Julien, M.H. & Griffiths, M.W. (eds) 1998. Biological Control of Weeds: A world catalogue of agents and their target weeds. Wallingford : CAB International 223 pp.

Jurado-Rivera, J., Vogler, A.P., Reid, C.A.M., Petitpierre, E. & Gómez-Zurita, J. 2009. DNA barcoding insect-host plant associations. Proceedings of the Royal Society of London B 276: 639-648

Kimoto, S. 1962. A phylogenetic consideration of Chrysomelinae based on immature stages of Japanese species (Coleoptera). Journal of the Faculty of Agriculture, Kyushu University 12: 67-114, 6 plates

Matthews, E.G. & Reid, C.A.M. 2002. A Guide to the Genera of Beetles of South Australia. Part 8 Polyphaga: Chrysomeloidea: Chrysomelidae. Adelaide : South Australian Museum pp. 1-64.

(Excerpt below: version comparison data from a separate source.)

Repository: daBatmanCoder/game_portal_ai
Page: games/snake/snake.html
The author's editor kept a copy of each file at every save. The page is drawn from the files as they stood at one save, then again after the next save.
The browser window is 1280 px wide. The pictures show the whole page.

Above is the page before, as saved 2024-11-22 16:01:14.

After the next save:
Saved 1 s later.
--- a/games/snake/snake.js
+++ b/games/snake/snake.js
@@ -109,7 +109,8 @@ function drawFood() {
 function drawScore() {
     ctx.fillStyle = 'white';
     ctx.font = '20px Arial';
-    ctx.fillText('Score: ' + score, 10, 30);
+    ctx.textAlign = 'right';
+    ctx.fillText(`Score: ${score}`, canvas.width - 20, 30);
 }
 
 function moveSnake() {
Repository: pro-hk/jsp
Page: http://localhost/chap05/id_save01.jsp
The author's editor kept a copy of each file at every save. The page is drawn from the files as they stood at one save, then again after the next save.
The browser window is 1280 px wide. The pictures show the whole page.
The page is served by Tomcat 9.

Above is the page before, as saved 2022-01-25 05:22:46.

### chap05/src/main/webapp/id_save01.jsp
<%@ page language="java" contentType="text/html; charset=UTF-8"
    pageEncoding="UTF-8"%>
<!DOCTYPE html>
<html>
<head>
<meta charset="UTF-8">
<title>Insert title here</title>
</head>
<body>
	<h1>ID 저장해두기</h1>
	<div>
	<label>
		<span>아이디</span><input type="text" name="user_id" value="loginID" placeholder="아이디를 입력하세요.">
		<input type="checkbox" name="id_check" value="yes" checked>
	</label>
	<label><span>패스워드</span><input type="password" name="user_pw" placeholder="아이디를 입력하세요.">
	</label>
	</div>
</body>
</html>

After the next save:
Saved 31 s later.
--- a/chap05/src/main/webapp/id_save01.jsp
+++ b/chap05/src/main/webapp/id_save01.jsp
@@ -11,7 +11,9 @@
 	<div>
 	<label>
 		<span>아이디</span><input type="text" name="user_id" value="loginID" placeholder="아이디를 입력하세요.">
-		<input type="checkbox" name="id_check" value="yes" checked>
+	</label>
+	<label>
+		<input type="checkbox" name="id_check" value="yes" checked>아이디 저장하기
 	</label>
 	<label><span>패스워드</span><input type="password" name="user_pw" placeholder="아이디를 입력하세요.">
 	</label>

Moore, B.P. 1967. Hydrogen cyanide in the defensive secretions of larval Paropsini (Coleoptera: Chrysomelinae). Journal of the Australian Entomological Society 6: 36-38

Ohmart, C.P. 1996. Population dynamics of chrysomelid beetles feeding on Eucalyptus. pp. 263-269 in Jolivet, P.H.A. & Cox, M.L. (eds). Chrysomelidae Biology, Volume 2: Ecological studies. Amsterdam : SPB Academic Publishing.

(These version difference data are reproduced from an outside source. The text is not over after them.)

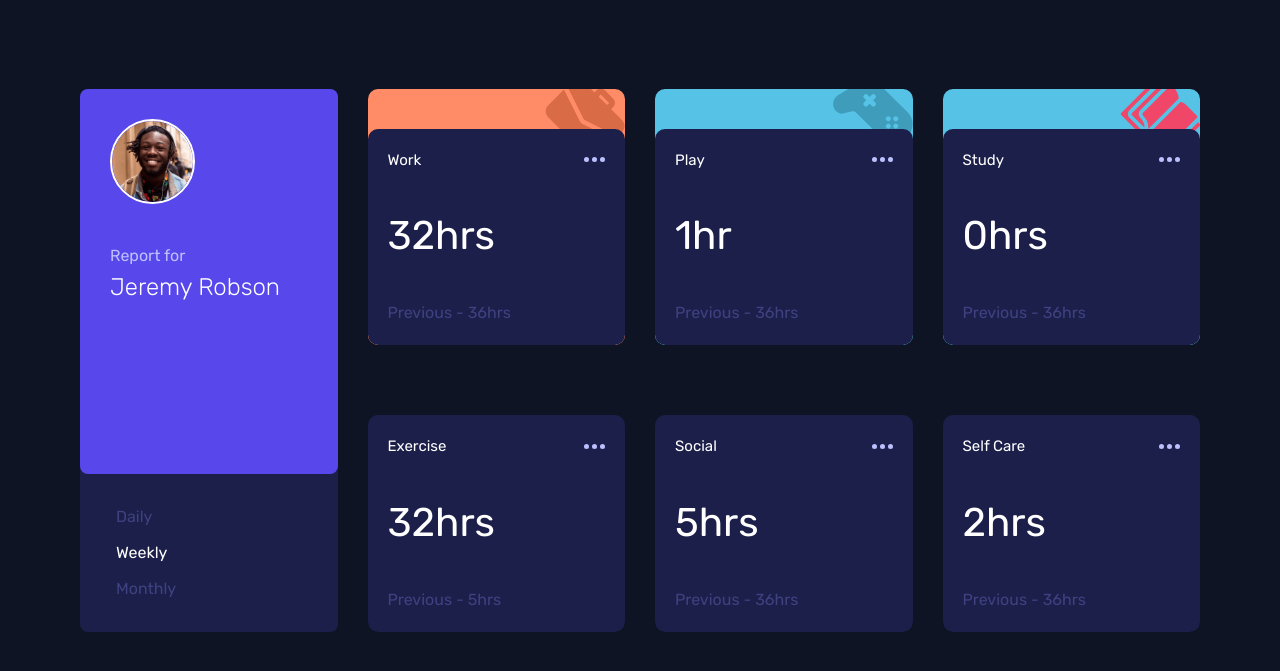
Repository: Akashiii1/WebTimeTracking_Day6
Page: index.html
These files come from the project's save history. The page is drawn as it stood at one moment and after the next save; the edit follows.
The browser window is 1280 px wide. The pictures show the whole page.

Above is the page before, as saved 2021-12-27 00:31:32.

After the next save:
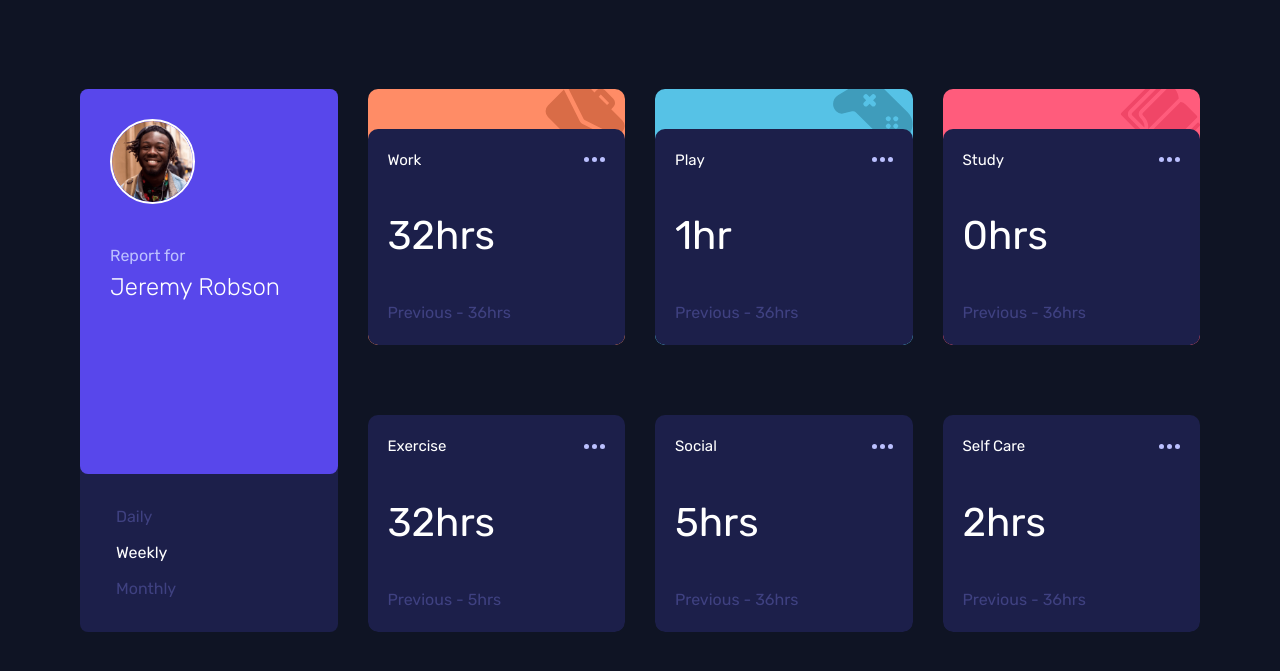
Saved 7 s later.
--- a/style.css
+++ b/style.css
@@ -157,7 +157,7 @@ button{
 
 }
 .study{
-  background: url(images/icon-study.svg) no-repeat top -10px right/ 80px 80px ,var(--Softblue);
+  background: url(images/icon-study.svg) no-repeat top -10px right/ 80px 80px ,var(--Lightred);
 }
 .heading{
   display: flex;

Orchard, A.E. 1999. Introduction. pp. 1-9 in Orchard, A.E. (ed.). Flora of Australia. Melbourne & Canberra : CSIRO Publishing & Australian Biological Resources Study Vol. 1.

Reid, C.A.M. 1991. Immature stages of the genera Johannica Blackburn, Lamprolina Baly and Chalcolampra Blanchard (Coleoptera, Chrysomelidae, Chrysomelinae). Journal of Natural History 25: 341-357

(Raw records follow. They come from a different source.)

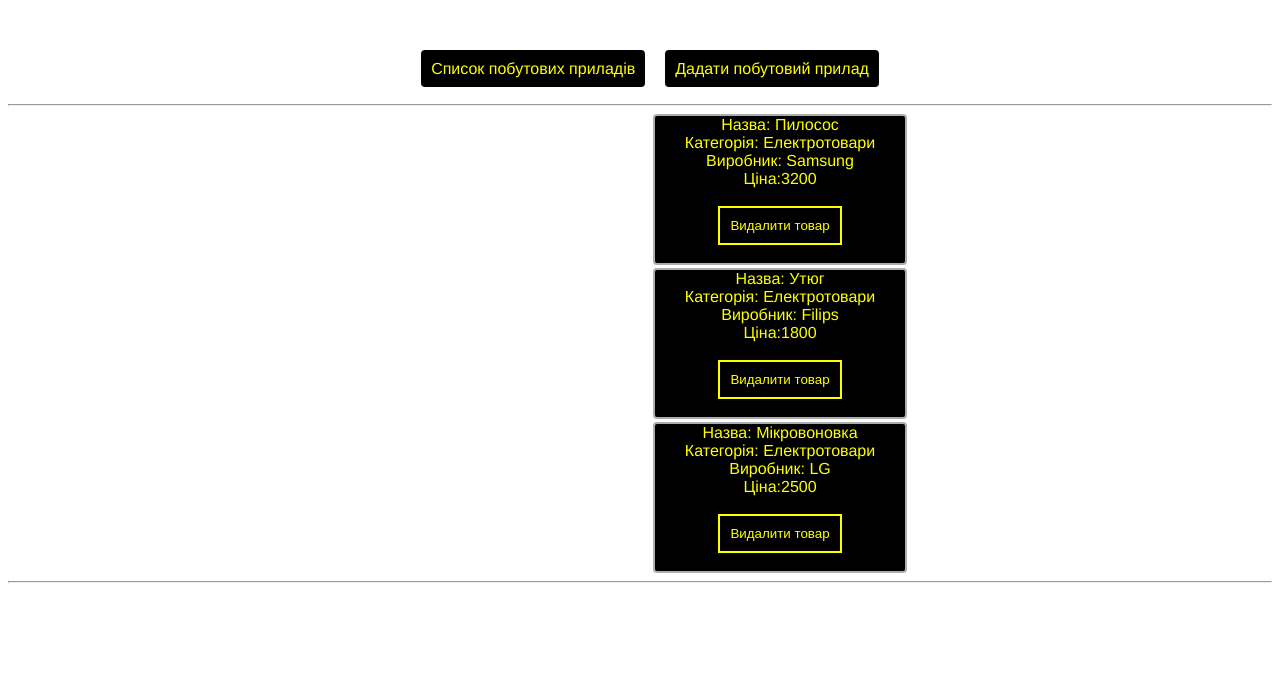
Repository: KYUUBI-K/Labs-from-2-course-
Page: /#/ (app in mkr2-v5/)
The author's editor kept a copy of each file at every save. The page is drawn from the files as they stood at one save, then again after the next save.
The browser window is 1280 px wide. The pictures show the whole page.
The project was rebuilt for these pictures with package versions that can differ from the ones it lists, and the page was loaded fresh each time. Also part of the build but not shown: mkr2-v5/src/pages/AddHouseholdGoods/index.vue.

Above is the page before, as saved 2021-12-21 11:18:48.

### mkr2-v5/src/main.js
import Vue from 'vue'
import App from './App.vue'
import VueRouter from 'vue-router'
import router from './router'
import store from './store'

Vue.use(VueRouter)
Vue.config.productionTip = false

new Vue({
  store,
  router,
  render: h => h(App),
}).$mount('#app')

### mkr2-v5/src/App.vue
<template>
  <div id="app">
    <div class="menu">
      <router-link to="/" class="pages">Список побутових приладів</router-link>
      <router-link to="/addHouseholdGoods" class="pages">Дадати побутовий прилад</router-link>
    </div>
    <br>
    <hr>
    <div>
      <router-view></router-view>
    </div>
    <hr>
  </div>
</template>

<script>


export default {
  name: 'App',
  components: {

  }
}
</script>

<style>
#app {
  font-family: Avenir, Helvetica, Arial, sans-serif;
  -webkit-font-smoothing: antialiased;
  -moz-osx-font-smoothing: grayscale;
  text-align: center;
  color: #2c3e50;
  margin-top: 60px;
}

.pages {
  border-radius: 4px;
  background-color: black;
  margin-left: 20px;
  padding: 10px;
  color: yellow;
  text-decoration: none;
}
</style>

### mkr2-v5/src/router.js
import HouseholdGoodsList from "@/components/HouseholdGoodsList"
import AddHouseholdGoods from "@/pages/AddHouseholdGoods"
import VueRouter from "vue-router"

const routes = [
    {path: '/', component: HouseholdGoodsList},
    {path: '/addHouseholdGoods', component: AddHouseholdGoods},
]

const router = new VueRouter({routes})

export default router

### mkr2-v5/src/store/index.js
import Vue from 'vue'
import Vuex from 'vuex'

Vue.use(Vuex)

const store = new Vuex.Store({
    state: {
        householdGoodsList: [
            {
                name: 'Пилосос',
                category: 'Електротовари',
                producer: "Samsung",
                price: 3200
            },
            {
                name: 'Утюг',
                category: 'Електротовари',
                producer: "Filips",
                price: 1800
            },
            {
                name: 'Мікровоновка',
                category: 'Електротовари',
                producer: "LG",
                price: 2500
            },
        ],
    },
    getters: {
        getHouseholdGoodsList: ({ householdGoodsList }) => householdGoodsList,
    },
    mutations: {
        addNewHouseholdGoods(state, dataObj) {
            state.householdGoodsList.push({
                ...dataObj
            })
        },
        delHouseholdGoods(state, name, category, producer, price) {
            state.householdGoodsList = state.householdGoodsList.filter(item=>(item.name != name))
            state.householdGoodsList = state.householdGoodsList.filter(item=>(item.category != category))
            state.householdGoodsList = state.householdGoodsList.filter(item=>(item.producer != producer))
            state.householdGoodsList = state.householdGoodsList.filter(item=>(item.price != price))
        },
    },
    actions: {
        addHouseholdGoods({commit}, data) {
            commit('addNewHouseholdGoods', data)
        },
        delateHouseholdGoods({commit}, data) {
            commit('delHouseholdGoods', data)
        },
    }
})

export default store

### mkr2-v5/src/components/HouseholdGoodsList/index.vue
<template>
    <div class="householdGoodsList">
        <household-goods-item v-for="householdGoods in getHouseholdGoodsList" :key="householdGoods.id"
            :householdGoods="householdGoods"
        />
    </div>
</template>

<script>
import HouseholdGoodsItem from "./HouseholdGoodsItem";
import { mapGetters } from "vuex"
    export default {
        name: 'HouseholdGoodsList',
        components: {
            HouseholdGoodsItem
        },
        computed: {
            ...mapGetters(['getHouseholdGoodsList'])
        },
    }
</script>

<style lang="css" scoped>
.householdGoodsList {
    margin-left: 642px;
}
</style>

### mkr2-v5/src/components/HouseholdGoodsList/HouseholdGoodsItem/index.vue
<template>
    <div class="householdGoods">
        <div>Назва: {{householdGoods.name}}<br> Категорія: {{householdGoods.category}}<br> Виробник: {{householdGoods.producer}}<br> Ціна:{{householdGoods.price}}<br><br> <button @click="delatehouseholdGoods">Видалити товар</button> <br> <br></div>
    </div>
</template>

<script>
import { mapActions } from "vuex";
    export default {
        name: 'HouseholdGoodsItem',
        props: {
            householdGoods: {
                type: Object,
                default: ()=>({})
            },
        },
        data() {
            return {

            }
        },
        methods: {
            ...mapActions(['delateHouseholdGoods']),
            delatehouseholdGoods() {
                this.delateHouseholdGoods(
                    this.householdGoods.name,
                    this.householdGoods.category,
                    this.householdGoods.producer,
                    this.householdGoods.price
                )
                this.$router.push({ path: '/' })
            }
        },
    }
</script>

<style lang="css" scoped>
.householdGoods {
    width: 250px;
    border: 2px solid rgb(173, 173, 173);
    margin: 3px;
    border-radius: 4px;
    color: yellow;
    background: black;
}

button {
    font-family: sans-serif;
    background: black;
    color: yellow;
    padding: 10px;
    border: 2px solid black;
    border-color: yellow;
}
</style>

Loaded but not shown: mkr2-v5/public/index.html (common file)

After the next save:
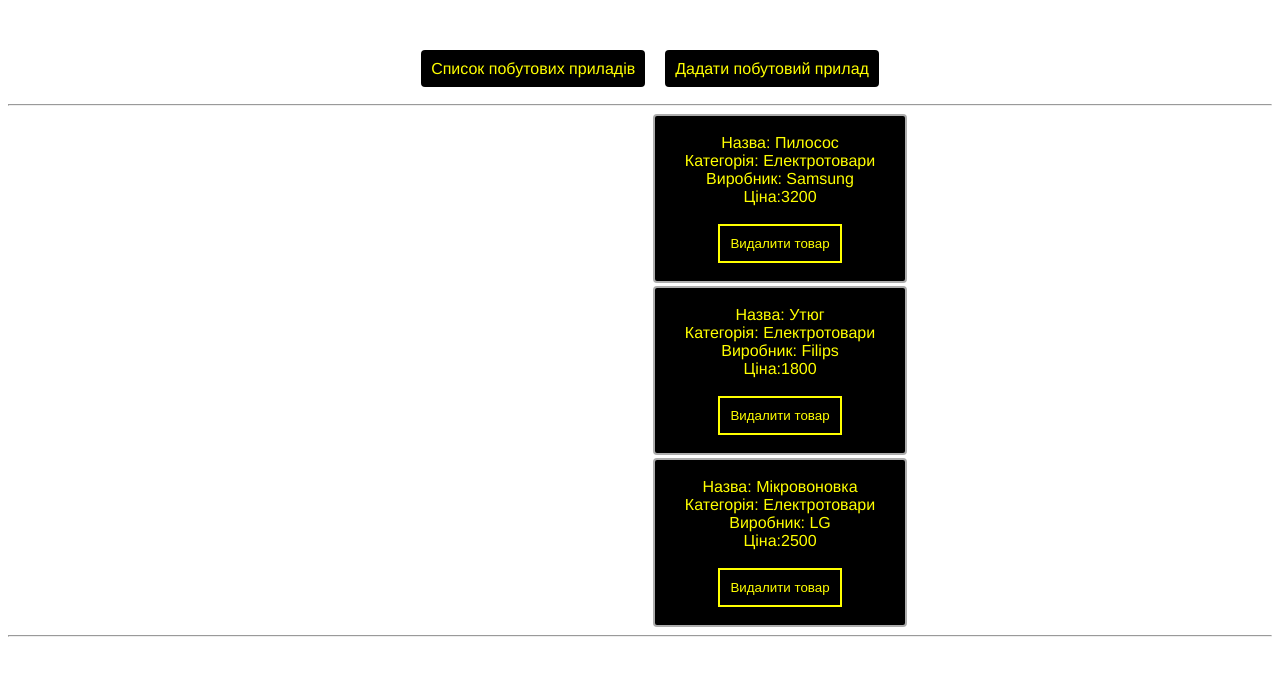
Saved 11 min 50 s later.
--- a/mkr2-v5/src/components/HouseholdGoodsList/HouseholdGoodsItem/index.vue
+++ b/mkr2-v5/src/components/HouseholdGoodsList/HouseholdGoodsItem/index.vue
@@ -1,6 +1,6 @@
 <template>
     <div class="householdGoods">
-        <div>Назва: {{householdGoods.name}}<br> Категорія: {{householdGoods.category}}<br> Виробник: {{householdGoods.producer}}<br> Ціна:{{householdGoods.price}}<br><br> <button @click="delatehouseholdGoods">Видалити товар</button> <br> <br></div>
+        <div><br>Назва: {{householdGoods.name}}<br> Категорія: {{householdGoods.category}}<br> Виробник: {{householdGoods.producer}}<br> Ціна:{{householdGoods.price}}<br><br> <button @click="delatehouseholdGoods">Видалити товар</button> <br> <br></div>
     </div>
 </template>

Reid, C.A.M. 1995. A cladistic analysis of subfamilial relationships in the Chrysomelidae sensu lato (Chrysomeloidea). pp. 559-631 in Pakaluk, J. & Slipinski, S.A. (eds). Biology, Phylogeny and Classification of Coleoptera. Papers celebrating the 80th birthday of Roy A. Crowson. Warszawa : Muzeum i Instytut Zoologii PAN.

Reid, C.A.M. 2000. Spilopyrinae Chapuis: a new subfamily in the Chrysomelidae and its systematic placement (Coleoptera). Invertebrate Taxonomy 14: 837-862

Reid, C.A.M. 2006. A taxonomic revision of the Australian Chrysomelinae, with a key to the genera (Coleoptera: Chrysomelidae). Zootaxa 1292: 1-119

Reid, C.A.M., Beatson, M. & Hasenpusch, J. 2009. The morphology and biology of Pterodunga mirabile Daccordi, an unusual subsocial chrysomeline (Coleoptera: Chrysomelidae). Journal of Natural History 43(7-8): 373-398

Reid, C.A.M., Jurado-Rivera, J.A. & Beatson, M. 2009. A new genus of Chrysomelinae from Australia (Coleoptera: Chrysomelidae). Zootaxa 2207: 53-66

Reid, C.A.M., Smith, K. & Beatson, M. 2004. Key to the Chrysomelinae of New South Wales. Australian Museum. http://keys.australianmuseum.net.au/chrysomelinae_intro.htm

Selman, B.J. 1985. The evolutionary biology and taxonomy of the Australian Eucalyptus beetles. Entomography 3: 451-454

Takizawa, H. 1989. Notes on larvae of the subfamily Chrysomelinae (Coleoptera, Chrysomelidae), part 1. Kanagawa-Chûhô 90: 243-256

 

History of changes

Note that this list may be incomplete for dates prior to September 2013.
Published As part of group Action Date Action Type Compiler(s)
23-Mar-2012 23-Mar-2012 MODIFIED
29-Mar-2010 MODIFIED